Activity:
Word for word, print all of the lines below.

Edit tracking data:

····················

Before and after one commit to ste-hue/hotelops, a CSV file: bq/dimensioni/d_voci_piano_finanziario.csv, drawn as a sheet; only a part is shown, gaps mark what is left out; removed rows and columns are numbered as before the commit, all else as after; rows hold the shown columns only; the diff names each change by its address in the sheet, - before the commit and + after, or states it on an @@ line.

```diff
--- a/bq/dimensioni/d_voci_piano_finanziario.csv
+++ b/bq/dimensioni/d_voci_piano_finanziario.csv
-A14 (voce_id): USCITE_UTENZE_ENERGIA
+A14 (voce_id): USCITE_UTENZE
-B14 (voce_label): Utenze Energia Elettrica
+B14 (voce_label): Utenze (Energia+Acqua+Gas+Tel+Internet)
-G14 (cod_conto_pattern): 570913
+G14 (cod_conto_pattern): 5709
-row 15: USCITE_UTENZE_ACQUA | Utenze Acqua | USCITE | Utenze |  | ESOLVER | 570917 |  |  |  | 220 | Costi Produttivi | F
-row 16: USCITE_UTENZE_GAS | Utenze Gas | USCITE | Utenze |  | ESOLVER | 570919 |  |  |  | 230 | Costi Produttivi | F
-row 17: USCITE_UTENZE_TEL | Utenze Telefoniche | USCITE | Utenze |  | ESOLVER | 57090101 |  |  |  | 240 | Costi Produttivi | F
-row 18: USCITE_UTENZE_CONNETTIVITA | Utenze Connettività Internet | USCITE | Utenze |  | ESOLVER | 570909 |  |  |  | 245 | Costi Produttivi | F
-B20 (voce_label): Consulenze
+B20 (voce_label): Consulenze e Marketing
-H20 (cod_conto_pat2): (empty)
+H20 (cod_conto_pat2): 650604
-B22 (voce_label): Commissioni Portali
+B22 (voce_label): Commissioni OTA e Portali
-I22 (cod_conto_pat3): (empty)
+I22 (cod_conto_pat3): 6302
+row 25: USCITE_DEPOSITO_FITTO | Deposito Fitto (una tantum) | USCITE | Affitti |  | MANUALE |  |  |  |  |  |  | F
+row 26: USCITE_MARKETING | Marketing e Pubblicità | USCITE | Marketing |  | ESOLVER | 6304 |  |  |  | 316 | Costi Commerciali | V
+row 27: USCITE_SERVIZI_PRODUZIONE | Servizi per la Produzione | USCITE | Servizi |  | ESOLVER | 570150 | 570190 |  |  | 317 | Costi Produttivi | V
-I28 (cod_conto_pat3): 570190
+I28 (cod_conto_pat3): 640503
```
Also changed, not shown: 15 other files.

····················

Result of this task:
Before and after one commit to ste-hue/hotelops, a CSV file: bq/dimensioni/d_voci_piano_finanziario.csv, drawn as a sheet; only a part is shown, gaps mark what is left out; removed rows and columns are numbered as before the commit, all else as after; rows hold the shown columns only; the diff names each change by its address in the sheet, - before the commit and + after, or states it on an @@ line.

```diff
--- a/bq/dimensioni/d_voci_piano_finanziario.csv
+++ b/bq/dimensioni/d_voci_piano_finanziario.csv
-A14 (voce_id): USCITE_UTENZE_ENERGIA
+A14 (voce_id): USCITE_UTENZE
-B14 (voce_label): Utenze Energia Elettrica
+B14 (voce_label): Utenze (Energia+Acqua+Gas+Tel+Internet)
-G14 (cod_conto_pattern): 570913
+G14 (cod_conto_pattern): 5709
-row 15: USCITE_UTENZE_ACQUA | Utenze Acqua | USCITE | Utenze |  | ESOLVER | 570917 |  |  |  | 220 | Costi Produttivi | F
-row 16: USCITE_UTENZE_GAS | Utenze Gas | USCITE | Utenze |  | ESOLVER | 570919 |  |  |  | 230 | Costi Produttivi | F
-row 17: USCITE_UTENZE_TEL | Utenze Telefoniche | USCITE | Utenze |  | ESOLVER | 57090101 |  |  |  | 240 | Costi Produttivi | F
-row 18: USCITE_UTENZE_CONNETTIVITA | Utenze Connettività Internet | USCITE | Utenze |  | ESOLVER | 570909 |  |  |  | 245 | Costi Produttivi | F
-B20 (voce_label): Consulenze
+B20 (voce_label): Consulenze e Marketing
-H20 (cod_conto_pat2): (empty)
+H20 (cod_conto_pat2): 650604
-B22 (voce_label): Commissioni Portali
+B22 (voce_label): Commissioni OTA e Portali
-I22 (cod_conto_pat3): (empty)
+I22 (cod_conto_pat3): 6302
+row 25: USCITE_DEPOSITO_FITTO | Deposito Fitto (una tantum) | USCITE | Affitti |  | MANUALE |  |  |  |  |  |  | F
+row 26: USCITE_MARKETING | Marketing e Pubblicità | USCITE | Marketing |  | ESOLVER | 6304 |  |  |  | 316 | Costi Commerciali | V
+row 27: USCITE_SERVIZI_PRODUZIONE | Servizi per la Produzione | USCITE | Servizi |  | ESOLVER | 570150 | 570190 |  |  | 317 | Costi Produttivi | V
-I28 (cod_conto_pat3): 570190
+I28 (cod_conto_pat3): 640503
```
Also changed, not shown: 15 other files.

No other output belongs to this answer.